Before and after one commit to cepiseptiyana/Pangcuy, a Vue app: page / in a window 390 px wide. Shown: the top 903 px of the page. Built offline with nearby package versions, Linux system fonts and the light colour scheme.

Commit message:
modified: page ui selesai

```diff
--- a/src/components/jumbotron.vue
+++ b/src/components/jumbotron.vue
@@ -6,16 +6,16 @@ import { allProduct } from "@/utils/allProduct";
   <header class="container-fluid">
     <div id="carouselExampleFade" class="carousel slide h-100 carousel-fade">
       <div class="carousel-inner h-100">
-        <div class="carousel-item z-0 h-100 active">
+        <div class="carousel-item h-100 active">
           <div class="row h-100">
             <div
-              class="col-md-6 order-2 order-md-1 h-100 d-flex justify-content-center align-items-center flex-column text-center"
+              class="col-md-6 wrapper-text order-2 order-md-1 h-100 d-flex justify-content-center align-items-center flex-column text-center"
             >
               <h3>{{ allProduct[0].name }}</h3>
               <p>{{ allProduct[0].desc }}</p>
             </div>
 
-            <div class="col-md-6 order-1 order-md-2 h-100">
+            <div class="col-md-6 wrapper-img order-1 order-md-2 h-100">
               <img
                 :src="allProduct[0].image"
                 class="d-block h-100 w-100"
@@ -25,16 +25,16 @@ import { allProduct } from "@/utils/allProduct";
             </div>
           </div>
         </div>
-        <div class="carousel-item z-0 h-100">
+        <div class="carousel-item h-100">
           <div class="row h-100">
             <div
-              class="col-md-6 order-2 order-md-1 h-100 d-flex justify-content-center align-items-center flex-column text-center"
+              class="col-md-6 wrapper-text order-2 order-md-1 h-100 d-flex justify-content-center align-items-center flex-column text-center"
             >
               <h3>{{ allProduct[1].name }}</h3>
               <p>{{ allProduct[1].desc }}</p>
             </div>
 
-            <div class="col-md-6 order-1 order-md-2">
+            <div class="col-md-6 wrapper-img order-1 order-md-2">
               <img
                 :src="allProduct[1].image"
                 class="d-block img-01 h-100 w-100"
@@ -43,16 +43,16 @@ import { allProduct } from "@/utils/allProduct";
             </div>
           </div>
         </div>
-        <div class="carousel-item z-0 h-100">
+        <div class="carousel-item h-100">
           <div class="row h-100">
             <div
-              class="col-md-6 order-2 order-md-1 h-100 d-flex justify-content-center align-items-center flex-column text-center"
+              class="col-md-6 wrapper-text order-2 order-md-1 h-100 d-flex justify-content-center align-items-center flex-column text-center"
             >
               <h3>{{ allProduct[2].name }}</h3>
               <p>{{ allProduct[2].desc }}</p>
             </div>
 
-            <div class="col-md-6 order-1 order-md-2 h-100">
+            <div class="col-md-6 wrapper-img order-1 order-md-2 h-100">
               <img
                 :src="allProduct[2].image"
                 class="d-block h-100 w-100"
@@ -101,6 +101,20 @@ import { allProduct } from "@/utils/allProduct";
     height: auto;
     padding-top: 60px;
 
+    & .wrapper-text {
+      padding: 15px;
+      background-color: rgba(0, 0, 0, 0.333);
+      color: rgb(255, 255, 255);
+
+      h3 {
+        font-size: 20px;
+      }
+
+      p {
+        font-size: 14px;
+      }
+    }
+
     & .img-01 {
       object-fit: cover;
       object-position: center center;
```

+ + + + +

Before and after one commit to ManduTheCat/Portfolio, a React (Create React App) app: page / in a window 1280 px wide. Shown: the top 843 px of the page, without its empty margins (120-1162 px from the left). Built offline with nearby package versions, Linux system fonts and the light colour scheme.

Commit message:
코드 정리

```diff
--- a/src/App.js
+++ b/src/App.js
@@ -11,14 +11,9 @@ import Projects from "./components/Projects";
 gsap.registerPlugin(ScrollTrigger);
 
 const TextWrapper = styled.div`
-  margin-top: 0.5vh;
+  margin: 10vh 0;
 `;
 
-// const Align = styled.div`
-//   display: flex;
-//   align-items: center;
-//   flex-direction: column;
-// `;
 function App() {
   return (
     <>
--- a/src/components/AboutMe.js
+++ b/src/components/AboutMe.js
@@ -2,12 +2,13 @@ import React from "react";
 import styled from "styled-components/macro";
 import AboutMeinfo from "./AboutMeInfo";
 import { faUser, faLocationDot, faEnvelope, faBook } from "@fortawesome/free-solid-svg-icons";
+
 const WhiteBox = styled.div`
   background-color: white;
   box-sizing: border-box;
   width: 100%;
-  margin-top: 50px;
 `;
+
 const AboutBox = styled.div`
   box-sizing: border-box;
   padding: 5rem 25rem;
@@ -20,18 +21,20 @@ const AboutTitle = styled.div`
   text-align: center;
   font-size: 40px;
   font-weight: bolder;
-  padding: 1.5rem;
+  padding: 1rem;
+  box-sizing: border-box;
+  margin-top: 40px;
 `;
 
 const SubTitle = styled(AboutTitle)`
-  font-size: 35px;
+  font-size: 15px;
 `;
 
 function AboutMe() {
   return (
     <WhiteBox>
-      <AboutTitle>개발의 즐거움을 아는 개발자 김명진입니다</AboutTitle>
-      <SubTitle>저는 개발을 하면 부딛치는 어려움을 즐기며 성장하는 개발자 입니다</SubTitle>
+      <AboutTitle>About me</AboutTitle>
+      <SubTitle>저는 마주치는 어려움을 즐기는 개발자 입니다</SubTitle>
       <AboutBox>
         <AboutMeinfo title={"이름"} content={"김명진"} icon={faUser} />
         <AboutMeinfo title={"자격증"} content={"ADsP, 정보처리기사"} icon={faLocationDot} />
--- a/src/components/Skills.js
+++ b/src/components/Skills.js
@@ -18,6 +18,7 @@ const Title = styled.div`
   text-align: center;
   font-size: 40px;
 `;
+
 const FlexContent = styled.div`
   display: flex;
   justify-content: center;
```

+ + + + +

EXERCISE DIRECTIONS ▸
A line belongs in the answer if it contains the word "Before"; copy every such line from the data above.

RESULT OF THE TASK ▸
Before and after one commit to cepiseptiyana/Pangcuy, a Vue app: page / in a window 390 px wide. Shown: the top 903 px of the page. Built offline with nearby package versions, Linux system fonts and the light colour scheme.
Before and after one commit to ManduTheCat/Portfolio, a React (Create React App) app: page / in a window 1280 px wide. Shown: the top 843 px of the page, without its empty margins (120-1162 px from the left). Built offline with nearby package versions, Linux system fonts and the light colour scheme.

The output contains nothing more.